Two poems by Lara Yelavich-Coddington
I remember riding shotgun as we sped around corners.
Forest out my left window, your hand on my right thigh rested.
At the scenic stop you screamed over the ledge
While I prayed the Remutakas would take me and your melancholia with it
As we turned the corner into twilight.
I remember when we whispered under frozen bed sheets how we would change
As we held onto nothing but the sureness in each other eyes to give us a reason to
I remember becoming giddy
When you are near me, love multiplies!
You said nothing
You said you have no time to love due to all these parasites you home.
Not anything less of extraordinary until winter
When they come and eat away at the walls.
You left after first snowfall. My heart shakes at the memory.
I needed you at the gravesites where flowers rot around names you crammed to fit
in your mouth
I needed you at the funeral where my grandmother cried.
No other reason than just for a hand to hold.
But it is okay. For now. It is.
I wake on both sides of the bed
During this clean autumn light I walk pass roads we used to live on
Searching for something to hold onto that is permanent.
Stay walking until this space is reclaimed and my heart stops calling your name.
Sometimes memory hits like a ten-tonne truck
And sometimes it doesn’t.
Know I am with you at whichever ocean you are singing hymns to.
Know I am with you at whichever ocean you have convinced will save you.
Grief exercise 1.
You hand your tears because no one ever taught you
What they were,
What to do with them.
Foreign to the feel of the lump in your throat
The lump where
language should stick / where your langauge should stick
What did you think these tears would do ?
Hydrate this earth that splits each summer?
I suppose you were also never taught what earth it is you walk on.
I thought as a child I could see through those cracks right through to China
We braid through it like children
Wrap our wounds in its ferns
Startled still at flowers that split concrete
Take your tears west, throw them in a river
Take them to the Waitākere Ranges and let them roll down the valley
Reach the coast line
That sand will stay in your shoes forever
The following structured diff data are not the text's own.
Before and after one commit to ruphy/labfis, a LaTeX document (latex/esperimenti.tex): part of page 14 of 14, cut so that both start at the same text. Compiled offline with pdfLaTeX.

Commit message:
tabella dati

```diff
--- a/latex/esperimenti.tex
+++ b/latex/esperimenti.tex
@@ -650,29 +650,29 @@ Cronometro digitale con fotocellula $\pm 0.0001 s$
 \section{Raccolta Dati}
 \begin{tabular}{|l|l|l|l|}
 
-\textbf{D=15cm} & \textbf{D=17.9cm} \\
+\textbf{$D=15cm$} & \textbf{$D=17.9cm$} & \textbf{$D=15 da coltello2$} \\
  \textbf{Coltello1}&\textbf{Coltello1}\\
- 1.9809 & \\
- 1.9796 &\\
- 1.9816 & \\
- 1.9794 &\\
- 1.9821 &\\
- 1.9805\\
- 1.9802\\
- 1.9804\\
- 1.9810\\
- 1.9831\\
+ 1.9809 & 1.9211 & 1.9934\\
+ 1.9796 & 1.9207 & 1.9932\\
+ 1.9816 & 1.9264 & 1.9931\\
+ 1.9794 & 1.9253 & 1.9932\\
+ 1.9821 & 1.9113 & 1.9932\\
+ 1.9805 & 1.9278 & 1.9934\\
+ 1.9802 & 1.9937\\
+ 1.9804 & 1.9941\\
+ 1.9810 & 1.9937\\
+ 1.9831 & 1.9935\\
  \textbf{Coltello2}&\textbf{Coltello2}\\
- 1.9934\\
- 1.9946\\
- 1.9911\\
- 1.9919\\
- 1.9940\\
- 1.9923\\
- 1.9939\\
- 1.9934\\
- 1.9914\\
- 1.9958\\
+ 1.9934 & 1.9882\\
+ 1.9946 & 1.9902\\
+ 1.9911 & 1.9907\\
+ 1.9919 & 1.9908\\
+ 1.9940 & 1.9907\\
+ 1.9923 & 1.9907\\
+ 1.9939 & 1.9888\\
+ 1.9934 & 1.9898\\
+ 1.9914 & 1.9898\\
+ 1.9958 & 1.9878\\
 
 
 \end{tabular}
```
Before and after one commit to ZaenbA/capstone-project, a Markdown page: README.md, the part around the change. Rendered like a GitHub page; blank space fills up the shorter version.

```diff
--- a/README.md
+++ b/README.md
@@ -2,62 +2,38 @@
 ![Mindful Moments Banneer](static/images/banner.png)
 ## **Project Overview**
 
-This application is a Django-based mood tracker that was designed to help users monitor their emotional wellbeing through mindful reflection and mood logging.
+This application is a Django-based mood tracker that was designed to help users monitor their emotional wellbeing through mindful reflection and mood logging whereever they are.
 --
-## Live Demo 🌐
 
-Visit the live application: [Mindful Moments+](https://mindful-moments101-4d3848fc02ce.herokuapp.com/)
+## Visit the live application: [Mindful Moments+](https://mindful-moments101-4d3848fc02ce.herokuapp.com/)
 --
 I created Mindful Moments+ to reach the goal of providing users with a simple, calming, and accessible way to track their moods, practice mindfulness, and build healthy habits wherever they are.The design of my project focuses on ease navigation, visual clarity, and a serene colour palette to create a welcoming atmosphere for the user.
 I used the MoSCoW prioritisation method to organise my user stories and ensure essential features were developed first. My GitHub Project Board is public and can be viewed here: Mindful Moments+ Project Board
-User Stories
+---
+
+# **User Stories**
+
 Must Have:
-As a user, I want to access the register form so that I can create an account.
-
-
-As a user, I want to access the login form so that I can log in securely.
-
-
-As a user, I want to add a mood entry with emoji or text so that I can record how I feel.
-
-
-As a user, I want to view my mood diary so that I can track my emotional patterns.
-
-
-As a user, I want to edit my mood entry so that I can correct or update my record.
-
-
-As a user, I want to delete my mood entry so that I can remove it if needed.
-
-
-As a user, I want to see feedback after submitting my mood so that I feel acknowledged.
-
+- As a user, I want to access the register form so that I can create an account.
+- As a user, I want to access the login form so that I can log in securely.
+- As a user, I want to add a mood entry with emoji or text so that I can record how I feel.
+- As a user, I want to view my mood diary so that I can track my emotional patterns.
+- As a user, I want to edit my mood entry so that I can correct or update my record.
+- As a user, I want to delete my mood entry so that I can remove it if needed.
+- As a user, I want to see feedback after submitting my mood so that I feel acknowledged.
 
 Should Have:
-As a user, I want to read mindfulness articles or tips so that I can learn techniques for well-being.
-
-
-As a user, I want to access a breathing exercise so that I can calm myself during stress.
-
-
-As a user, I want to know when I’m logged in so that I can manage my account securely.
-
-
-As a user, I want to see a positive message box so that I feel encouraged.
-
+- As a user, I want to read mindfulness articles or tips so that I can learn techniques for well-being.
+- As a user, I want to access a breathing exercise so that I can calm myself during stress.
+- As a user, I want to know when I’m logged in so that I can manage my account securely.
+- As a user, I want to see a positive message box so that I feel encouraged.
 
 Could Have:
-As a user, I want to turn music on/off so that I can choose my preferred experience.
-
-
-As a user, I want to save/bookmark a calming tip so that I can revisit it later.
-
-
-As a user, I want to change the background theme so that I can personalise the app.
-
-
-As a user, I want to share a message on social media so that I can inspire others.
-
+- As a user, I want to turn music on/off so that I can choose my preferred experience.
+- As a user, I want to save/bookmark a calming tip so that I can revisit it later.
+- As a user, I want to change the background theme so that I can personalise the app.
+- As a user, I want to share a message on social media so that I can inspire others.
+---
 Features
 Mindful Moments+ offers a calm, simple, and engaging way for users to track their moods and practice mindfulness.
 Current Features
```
Fear not if the grief dries like blood,
It will wash away in your first swim of the summer.
I thought I could run forever until I grazed my knee for the first time.
Fascinated how blood could dry so fast and just
In waters both full and muddy
I bathed like I would forget how to swim
Some say that we are made from the mud,
Clay formed figures searching for a God that will dress us in flesh.
Only ever wanting to return to the ground.
Do you think that when they wept it ruined their mould?
Rain a cause of ruin
Go back to the earth and reshape.
Emerge again next season full bodied.
Lara Yelavich-Coddington shyly writes poetry, but mostly just wishes she was in an Italian mafia